Individual or group representatives may visit the project website (http://parkplanning.nps.gov/niob-ponca) to learn more or to provide comments. The FWS and NPS will gather public input as part of public scoping during the month of February. Public scoping comments will be accepted until March 12, 2012. Received public comments will be considered by the NPS and FWS during development of a Land Protection Plan. There will be another opportunity to comment on the draft Land Protection Plan in the fall of 2012.
Public meetings regarding the proposal will begin with an open house at 5:30 p.m. local time where individuals can meet one-on-one with the FWS and NPS staff; followed by a short presentation at 6:30 p.m. with time for additional discussion afterwards. The meetings will be at the following dates and locations:
Tuesday, February 21, 2012
5:30 p.m.-8:00 p.m.
The Outdoor Campus
4500 S. Oxbow Ave.
Sioux Falls, South Dakota
Thursday, February 23, 2012
5:30 p.m.-8:00 p.m.
W.H. Over Museum
1110 Ratingen Street
Vermillion, South Dakota
Friday, February 24, 2012
5:30 p.m.-8:00 p.m.
Spruce and Park Avenues

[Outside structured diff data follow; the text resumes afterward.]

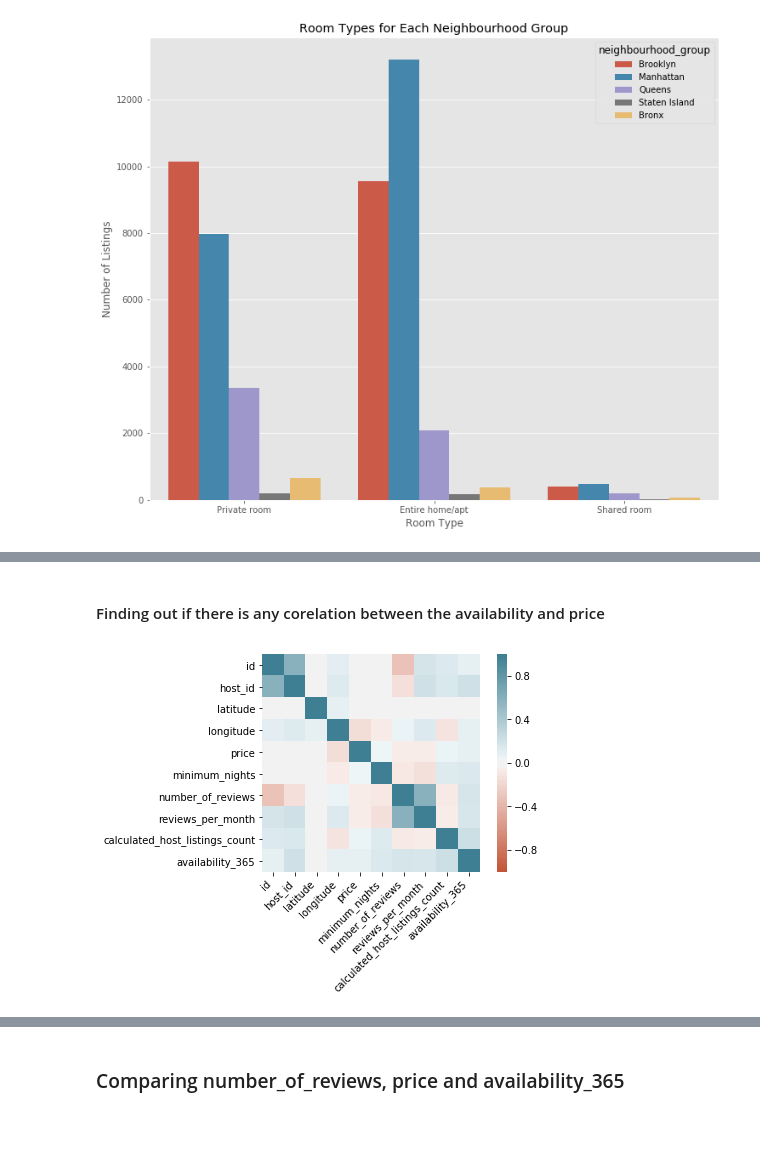
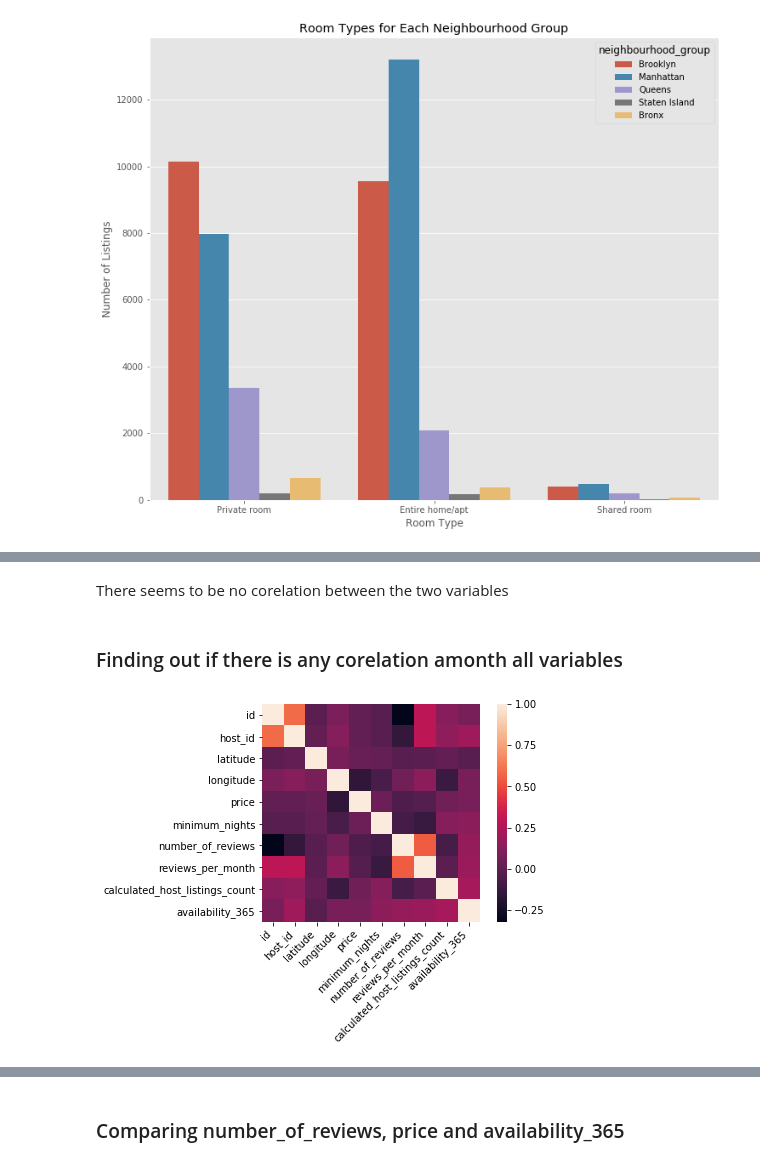
Before and after one commit to leosquintero/Airbnb-data-science-project, a Jupyter notebook: AirBnb EDA.ipynb, the cells around one changed output, grey strips where cells are left out. Drawn from its saved outputs; the diff is of its cells as text; code cells hidden in the pictures; blank space fills up the shorter version.

```diff
--- a/AirBnb EDA.ipynb
+++ b/AirBnb EDA.ipynb
@@ -236,17 +296,10 @@ x2.set_title('Price vs number of reviews')
+# %% [markdown]
+There seems to be no corelation between the two variables
 # %% [markdown]
-#### Finding out if there is any corelation between the availability and price
+### Finding out if there is any corelation amonth all variables
 # %%
 corr = bnb.corr()
-ax = sns.heatmap(
-    corr,
-    vmin=-1, vmax=1, center=0,
-    cmap=sns.diverging_palette(20, 220, n=200),
-    square=True
-)
-ax.set_xticklabels(
-    ax.get_xticklabels(),
-    rotation=45,
-    horizontalalignment='right'
-);
+ax = sns.heatmap(corr, square=True)
+ax.set_xticklabels(ax.get_xticklabels(), rotation=45, horizontalalignment='right');
 # %% [output]
-[figure, old version]
+[figure, new version]
```
Also changed, not shown: parts of 23 cells of this notebook.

Information will broadcast via local radio stations in the event of a cancellation or postponement. For more information or to provide comments, contact:
Nick Kaczor, Planning Team Leader
Division of Refuge Planning
U.S. Fish and Wildlife Service
P.O. Box 25486, DFC
Denver, Colorado 80225
Steve Mietz, Superintendent
National Park Service
Missouri National Recreational River
508 East 2nd Street
Yankton, South Dakota 57078
North Platte Outdoor Expo
I do not have a lot of details about this event, sorry, but I will tell you what I know. The Platte River Mall in North Platte is hosting an Outdoor Expo this coming weekend, February 10-12. Hours will be 10:00 a.m. – 9:00 p.m. Friday and Saturday and 12:00 p.m. – 6:00 p.m. Sunday. I know they have a bunch of exhibitors that will be spread out throughout the mall, and I know they have some seminars scheduled. The last I heard I am scheduled to give an Ice Fishing seminar Friday at 5:00 p.m. and will be giving another seminar on the 2012 Fishing Outlook at 4:30 p.m. Saturday. I think they have some other seminars scheduled including a BAR-BE-QUE seminar, but I do not know the times (I believe there is an admission fee for the BBQ seminar). Anyway, if you are in the North Platte area this weekend, swing by the mall and check it out. My seminars are free and maybe that is what they are worth, but come by and say “Hi” anyway!